This visit Philippines to the Philippines is my first time out of the West. I had the privilege to study abroad earlier on in my college career, but as we all know in an artificial way, Manila is not Seville. I had never even truly been to the developing world before. The first thing that hit me as we all piled into our car was Manila’s heat. Although already dark, the air was thick with humidity and I found myself breaking a sweat almost immediately. But the heat is not what burned itself into my brain, but rather it was the city’s poverty. Piles of garbage covered stretches of sidewalk with Filipinos searching through the bags for remnants of food or plastic bottles. Underneath an underpass, several Filipino men sat rigidly on the garbage as a uniformed militant with a rifle strapped across his chest sat next to them, his posture also rigid. The unfortunate lay on the sidewalks, possibly with some cardboard to cushion them from the concrete. The more fortunate lived in wooden huts, often with ads for KFC, Pizza Hut, or Globe Phones covering the makeshift roofs. As traffic slowed to a point where cars could not possibly maneuver anywhere else if they tried to, I saw a young boy, 14 at the oldest (which just happens to be my sister’s age), cross the chaotic street, barefoot, holding a garbage bag filled with plastic bottles. Traffic whizzed past the boy as if he were nothing. I watched as he disappeared into the night, just a teenager looking to survive in a world the West only knows of in textbooks.

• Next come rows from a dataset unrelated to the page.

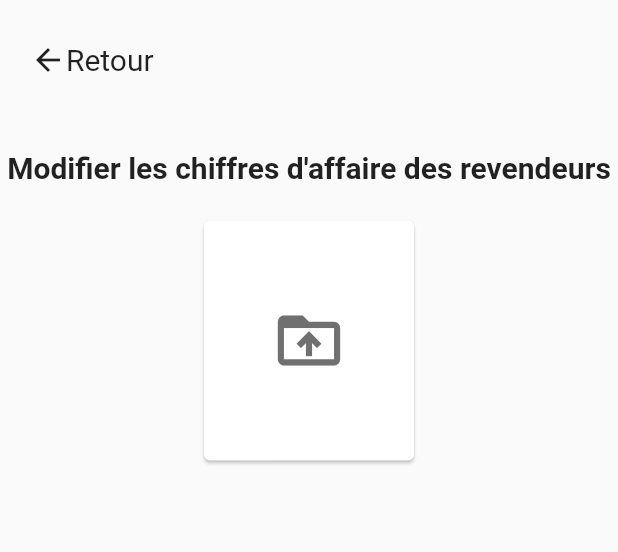
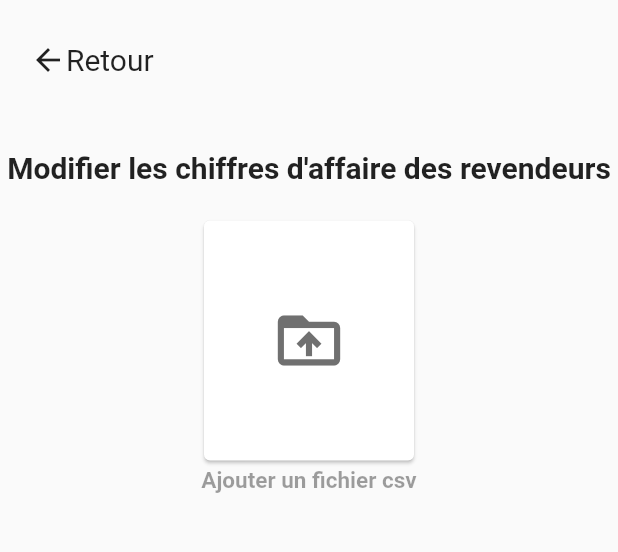
Before and after one commit to M-Farih/BC-App-Flutter, a Flutter app: the UploadCsv screen opened by its route, on a phone screen of 412 x 824 dp, the part 84-636 px from its top. Run offline on Flutter 3.47's test engine with Material 2 defaults, Android fonts, the light colour scheme and no system bars; our stand-ins replace another_flushbar, audioplayers, awesome_dialog, bubble, bubble_bottom_bar, carousel_slider and 13 more; missing offline and left inert: flutter_audio_recorder, flutter_phone_direct_caller; accounts and stored records are empty.

Commit message:
new firebase config - show default image when the image from api is null

```diff
--- a/lib/views/_admin/uploadCsv.dart
+++ b/lib/views/_admin/uploadCsv.dart
@@ -36,7 +36,6 @@ class _UploadCsvState extends State<UploadCsv> {
       print('no pdf selected');
     }
   }
-
 
   @override
   Widget build(BuildContext context) {
@@ -134,6 +133,10 @@ class _UploadCsvState extends State<UploadCsv> {
               ),
             ),
 
+            Text('Ajouter un fichier csv',
+              style: TextStyle(fontSize: 15, fontWeight: FontWeight.bold, color: Colors.black38),
+              textAlign: TextAlign.center,
+            ),
           ],
         ),
       ),
--- a/lib/views/_revendeur/profil/profilPage.dart
+++ b/lib/views/_revendeur/profil/profilPage.dart
@@ -73,7 +73,6 @@ class _ProfilePageState extends State<ProfilePage> {
       Provider.of<AuthProvider>(context, listen: false).getUserFromSP().then((value){
         Provider.of<UserProvider>(context, listen: false).getSellerByIdForSp(Provider.of<AuthProvider>(context, listen: false).iduser).then((value) {
 
-          print('hhhhhhhhhh');
           id = authProvider.iduser;
           fname = userProvider.currentUser.firstName;
           lname = userProvider.currentUser.lastName;
@@ -94,8 +93,6 @@ class _ProfilePageState extends State<ProfilePage> {
           addressController.text = address;
           phoneController.text = phone;
         });
-
-
       });
     });
   }
--- a/lib/views/widgets/productCard.dart
+++ b/lib/views/widgets/productCard.dart
@@ -48,7 +48,9 @@ class _ProductCardState extends State<ProductCard> {
                     SizedBox(height: 20.0),
                     SizedBox(
                         height: 120,
-                        child: Image.network('${widget.imgPath}', fit: BoxFit.contain,)
+                        child: widget.imgPath != ""
+                            ?Image.network('${widget.imgPath}', fit: BoxFit.contain)
+                            :Image.asset('assets/images/dummyproduct.jpg')
                     ),
                     SizedBox(height: 20.0),
                     Row(
--- a/pubspec.yaml
+++ b/pubspec.yaml
@@ -106,6 +106,7 @@ flutter:
     - assets/images/bclogo.jpg
     - assets/images/promo.png
     - assets/images/adminbc.png
+    - assets/images/dummyproduct.jpg
     - assets/send.mp3
 
 
```
Also changed, not shown: assets/images/dummyproduct.jpg (added), 2 other files.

The next day was even more sobering. We are staying at the Hospicio de San Jose, a campus on its own island run by our field partners, the Daughters of Charity. The hospicio houses the poor and part of its services is to house kids from utterly dire conditions. Right after breakfast, we took a tour of the grounds. One of the first places the Daughters decided to take us was the preschool. Now, warning, I’m not good with kids. At the time, I was still extremely jet lagged and dealing with what I could only classify as some very real culture shock. The little kids, all around the age of four or five years old, rushed to all of us immediately. They tugged on our shirts asking to be picked up. Good morning they all chimed cheerily. One boy tried to climb up my leg to hop up on my shoulders. They smiled all so widely. To see the vitality, the cheerfulness of these kids that have had such a hard life was really awe-inspiring and uplifting. One boy took the rubber band off of my wrist and began to play with it. Once I had to leave, he offered it back to me which I refused. There’s something really beautiful about the energy of the kids and the positivity they seemed to have access to, even with all of the challenges life had presented them.